[RECORDED INFORMATION Boundary: Start]
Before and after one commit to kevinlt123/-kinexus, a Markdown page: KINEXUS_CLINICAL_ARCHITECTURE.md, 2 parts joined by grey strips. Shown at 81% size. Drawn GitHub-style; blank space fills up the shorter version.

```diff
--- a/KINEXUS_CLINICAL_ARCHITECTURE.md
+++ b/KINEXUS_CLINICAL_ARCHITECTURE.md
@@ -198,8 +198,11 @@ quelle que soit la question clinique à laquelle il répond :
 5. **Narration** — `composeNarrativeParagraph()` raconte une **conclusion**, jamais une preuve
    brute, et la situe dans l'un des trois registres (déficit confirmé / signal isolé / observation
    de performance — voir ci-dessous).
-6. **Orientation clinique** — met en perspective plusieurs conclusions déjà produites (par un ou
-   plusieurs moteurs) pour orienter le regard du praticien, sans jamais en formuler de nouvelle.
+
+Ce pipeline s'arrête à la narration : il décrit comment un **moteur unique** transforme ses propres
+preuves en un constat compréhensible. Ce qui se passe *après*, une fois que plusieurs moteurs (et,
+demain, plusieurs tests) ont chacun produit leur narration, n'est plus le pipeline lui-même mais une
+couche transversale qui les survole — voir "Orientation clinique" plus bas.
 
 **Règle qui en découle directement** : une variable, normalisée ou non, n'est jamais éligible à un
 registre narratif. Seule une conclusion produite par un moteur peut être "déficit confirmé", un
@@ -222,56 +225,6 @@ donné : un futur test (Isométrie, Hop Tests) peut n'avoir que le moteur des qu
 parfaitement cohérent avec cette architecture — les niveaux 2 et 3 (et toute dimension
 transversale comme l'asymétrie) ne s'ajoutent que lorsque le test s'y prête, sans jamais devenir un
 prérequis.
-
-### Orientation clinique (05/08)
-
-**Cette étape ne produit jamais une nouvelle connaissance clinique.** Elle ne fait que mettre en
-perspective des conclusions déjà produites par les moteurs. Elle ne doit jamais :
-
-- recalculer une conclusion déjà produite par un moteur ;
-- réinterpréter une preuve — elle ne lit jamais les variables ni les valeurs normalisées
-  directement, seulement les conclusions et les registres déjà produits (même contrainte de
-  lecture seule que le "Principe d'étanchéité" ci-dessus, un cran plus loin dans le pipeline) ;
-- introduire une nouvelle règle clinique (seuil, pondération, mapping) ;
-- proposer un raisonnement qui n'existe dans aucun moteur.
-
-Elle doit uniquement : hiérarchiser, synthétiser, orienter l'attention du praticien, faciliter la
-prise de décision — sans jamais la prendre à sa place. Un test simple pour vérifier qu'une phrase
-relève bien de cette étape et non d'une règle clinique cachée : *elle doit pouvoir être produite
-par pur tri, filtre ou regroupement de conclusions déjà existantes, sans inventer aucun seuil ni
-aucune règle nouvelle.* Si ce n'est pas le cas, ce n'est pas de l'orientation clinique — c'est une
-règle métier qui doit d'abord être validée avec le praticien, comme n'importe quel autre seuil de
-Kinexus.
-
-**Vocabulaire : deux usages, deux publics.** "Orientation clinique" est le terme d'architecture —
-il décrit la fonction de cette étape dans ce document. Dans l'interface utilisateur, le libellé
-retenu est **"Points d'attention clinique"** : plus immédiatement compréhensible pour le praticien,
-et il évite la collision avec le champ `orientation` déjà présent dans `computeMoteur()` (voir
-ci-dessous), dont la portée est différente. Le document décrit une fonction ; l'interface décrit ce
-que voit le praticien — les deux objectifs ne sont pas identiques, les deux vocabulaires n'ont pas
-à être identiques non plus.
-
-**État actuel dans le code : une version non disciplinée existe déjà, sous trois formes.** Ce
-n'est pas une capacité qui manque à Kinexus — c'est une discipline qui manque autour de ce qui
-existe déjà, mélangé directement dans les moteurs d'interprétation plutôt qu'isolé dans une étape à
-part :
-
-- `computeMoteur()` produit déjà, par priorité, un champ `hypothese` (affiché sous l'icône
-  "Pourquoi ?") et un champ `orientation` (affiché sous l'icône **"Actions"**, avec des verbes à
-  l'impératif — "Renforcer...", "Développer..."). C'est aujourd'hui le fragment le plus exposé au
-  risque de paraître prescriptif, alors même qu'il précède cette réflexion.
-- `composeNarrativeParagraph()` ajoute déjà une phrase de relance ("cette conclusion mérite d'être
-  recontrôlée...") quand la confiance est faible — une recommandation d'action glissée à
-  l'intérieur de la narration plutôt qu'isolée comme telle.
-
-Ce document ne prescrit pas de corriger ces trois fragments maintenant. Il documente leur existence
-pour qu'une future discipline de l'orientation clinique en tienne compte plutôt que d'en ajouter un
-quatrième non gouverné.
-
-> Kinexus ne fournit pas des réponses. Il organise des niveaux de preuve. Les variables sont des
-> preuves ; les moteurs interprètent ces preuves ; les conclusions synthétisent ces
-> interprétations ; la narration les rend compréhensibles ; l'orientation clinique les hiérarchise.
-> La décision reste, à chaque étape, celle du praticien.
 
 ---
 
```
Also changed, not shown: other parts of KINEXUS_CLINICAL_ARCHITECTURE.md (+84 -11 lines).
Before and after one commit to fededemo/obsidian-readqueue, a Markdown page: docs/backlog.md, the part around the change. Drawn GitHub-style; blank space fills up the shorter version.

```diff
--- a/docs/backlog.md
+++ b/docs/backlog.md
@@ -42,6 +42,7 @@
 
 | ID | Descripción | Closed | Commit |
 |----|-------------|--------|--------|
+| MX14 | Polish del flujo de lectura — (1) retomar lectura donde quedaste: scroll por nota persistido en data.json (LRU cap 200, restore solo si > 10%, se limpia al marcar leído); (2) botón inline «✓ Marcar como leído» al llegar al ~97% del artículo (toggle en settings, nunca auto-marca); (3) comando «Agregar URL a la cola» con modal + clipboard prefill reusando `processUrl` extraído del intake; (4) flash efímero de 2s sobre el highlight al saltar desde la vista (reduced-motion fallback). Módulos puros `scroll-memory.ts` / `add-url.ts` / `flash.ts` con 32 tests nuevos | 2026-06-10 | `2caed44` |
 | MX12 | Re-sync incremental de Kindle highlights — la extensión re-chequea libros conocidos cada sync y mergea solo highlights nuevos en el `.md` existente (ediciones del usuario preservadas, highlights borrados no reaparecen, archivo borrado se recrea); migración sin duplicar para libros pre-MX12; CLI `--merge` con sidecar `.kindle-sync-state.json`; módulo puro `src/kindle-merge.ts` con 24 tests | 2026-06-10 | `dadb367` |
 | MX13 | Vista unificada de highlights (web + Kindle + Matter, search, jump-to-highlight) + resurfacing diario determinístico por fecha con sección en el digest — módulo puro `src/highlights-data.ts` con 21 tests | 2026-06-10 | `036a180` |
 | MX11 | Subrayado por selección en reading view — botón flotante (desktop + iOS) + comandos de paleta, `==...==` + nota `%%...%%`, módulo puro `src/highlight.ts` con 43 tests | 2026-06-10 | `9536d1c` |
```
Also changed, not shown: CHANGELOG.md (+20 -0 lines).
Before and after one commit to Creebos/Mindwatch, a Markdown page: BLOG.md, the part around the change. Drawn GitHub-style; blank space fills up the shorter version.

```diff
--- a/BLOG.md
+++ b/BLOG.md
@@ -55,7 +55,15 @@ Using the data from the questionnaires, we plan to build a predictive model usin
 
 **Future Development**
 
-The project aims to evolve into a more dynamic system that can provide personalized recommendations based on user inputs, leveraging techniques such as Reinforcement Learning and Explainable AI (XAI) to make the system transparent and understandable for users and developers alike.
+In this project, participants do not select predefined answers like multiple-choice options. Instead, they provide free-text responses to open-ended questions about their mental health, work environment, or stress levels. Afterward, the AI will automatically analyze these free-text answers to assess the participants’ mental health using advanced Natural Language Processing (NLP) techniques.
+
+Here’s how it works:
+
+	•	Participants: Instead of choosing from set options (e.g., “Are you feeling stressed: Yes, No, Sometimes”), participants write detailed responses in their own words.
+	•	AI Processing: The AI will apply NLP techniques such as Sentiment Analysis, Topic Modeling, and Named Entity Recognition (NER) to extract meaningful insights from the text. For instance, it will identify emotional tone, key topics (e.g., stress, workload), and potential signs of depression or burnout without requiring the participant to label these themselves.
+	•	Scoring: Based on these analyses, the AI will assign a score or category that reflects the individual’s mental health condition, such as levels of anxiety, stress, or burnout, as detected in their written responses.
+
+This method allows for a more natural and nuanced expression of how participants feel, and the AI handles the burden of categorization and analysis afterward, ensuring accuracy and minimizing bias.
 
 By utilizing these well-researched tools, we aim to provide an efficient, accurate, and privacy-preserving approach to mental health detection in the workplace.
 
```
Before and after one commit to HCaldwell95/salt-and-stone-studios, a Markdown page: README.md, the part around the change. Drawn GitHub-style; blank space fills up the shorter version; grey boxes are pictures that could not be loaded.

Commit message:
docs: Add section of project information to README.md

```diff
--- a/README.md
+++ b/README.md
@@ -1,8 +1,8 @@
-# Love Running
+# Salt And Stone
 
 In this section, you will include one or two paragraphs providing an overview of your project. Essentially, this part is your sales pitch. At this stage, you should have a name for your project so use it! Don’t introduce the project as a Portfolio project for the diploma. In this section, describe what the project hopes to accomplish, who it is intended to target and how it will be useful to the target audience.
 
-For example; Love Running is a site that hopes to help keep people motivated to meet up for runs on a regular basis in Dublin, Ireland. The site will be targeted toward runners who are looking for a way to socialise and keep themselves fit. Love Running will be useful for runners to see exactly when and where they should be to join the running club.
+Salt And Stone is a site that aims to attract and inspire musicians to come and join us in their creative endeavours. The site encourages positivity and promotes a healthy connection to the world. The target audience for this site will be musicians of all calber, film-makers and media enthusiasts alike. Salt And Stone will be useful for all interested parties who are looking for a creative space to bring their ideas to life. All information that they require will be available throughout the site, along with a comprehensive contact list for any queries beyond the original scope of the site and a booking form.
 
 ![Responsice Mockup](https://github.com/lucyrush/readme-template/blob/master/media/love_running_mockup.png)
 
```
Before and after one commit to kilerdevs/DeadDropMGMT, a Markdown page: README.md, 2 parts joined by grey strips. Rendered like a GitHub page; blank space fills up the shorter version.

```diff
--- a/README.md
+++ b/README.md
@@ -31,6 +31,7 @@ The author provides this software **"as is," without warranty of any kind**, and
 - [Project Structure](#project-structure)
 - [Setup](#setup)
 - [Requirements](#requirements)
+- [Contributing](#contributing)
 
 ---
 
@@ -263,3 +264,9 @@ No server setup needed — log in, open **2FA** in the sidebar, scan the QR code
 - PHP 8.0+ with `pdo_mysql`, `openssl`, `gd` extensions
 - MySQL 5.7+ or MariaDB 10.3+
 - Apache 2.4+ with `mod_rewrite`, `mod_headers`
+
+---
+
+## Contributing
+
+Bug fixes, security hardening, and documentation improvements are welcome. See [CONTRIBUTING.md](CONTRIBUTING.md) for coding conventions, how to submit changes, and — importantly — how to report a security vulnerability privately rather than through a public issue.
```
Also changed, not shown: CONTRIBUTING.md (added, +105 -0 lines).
[RECORDED INFORMATION Boundary: End]
* **YOUR OBJECTIVE**
Would you filter the records and copy each line that contains the word "sans"?

* **REPLY TO THE TASK**
-   plusieurs moteurs) pour orienter le regard du praticien, sans jamais en formuler de nouvelle.
 transversale comme l'asymétrie) ne s'ajoutent que lorsque le test s'y prête, sans jamais devenir un
-prise de décision — sans jamais la prendre à sa place. Un test simple pour vérifier qu'une phrase
-par pur tri, filtre ou regroupement de conclusions déjà existantes, sans inventer aucun seuil ni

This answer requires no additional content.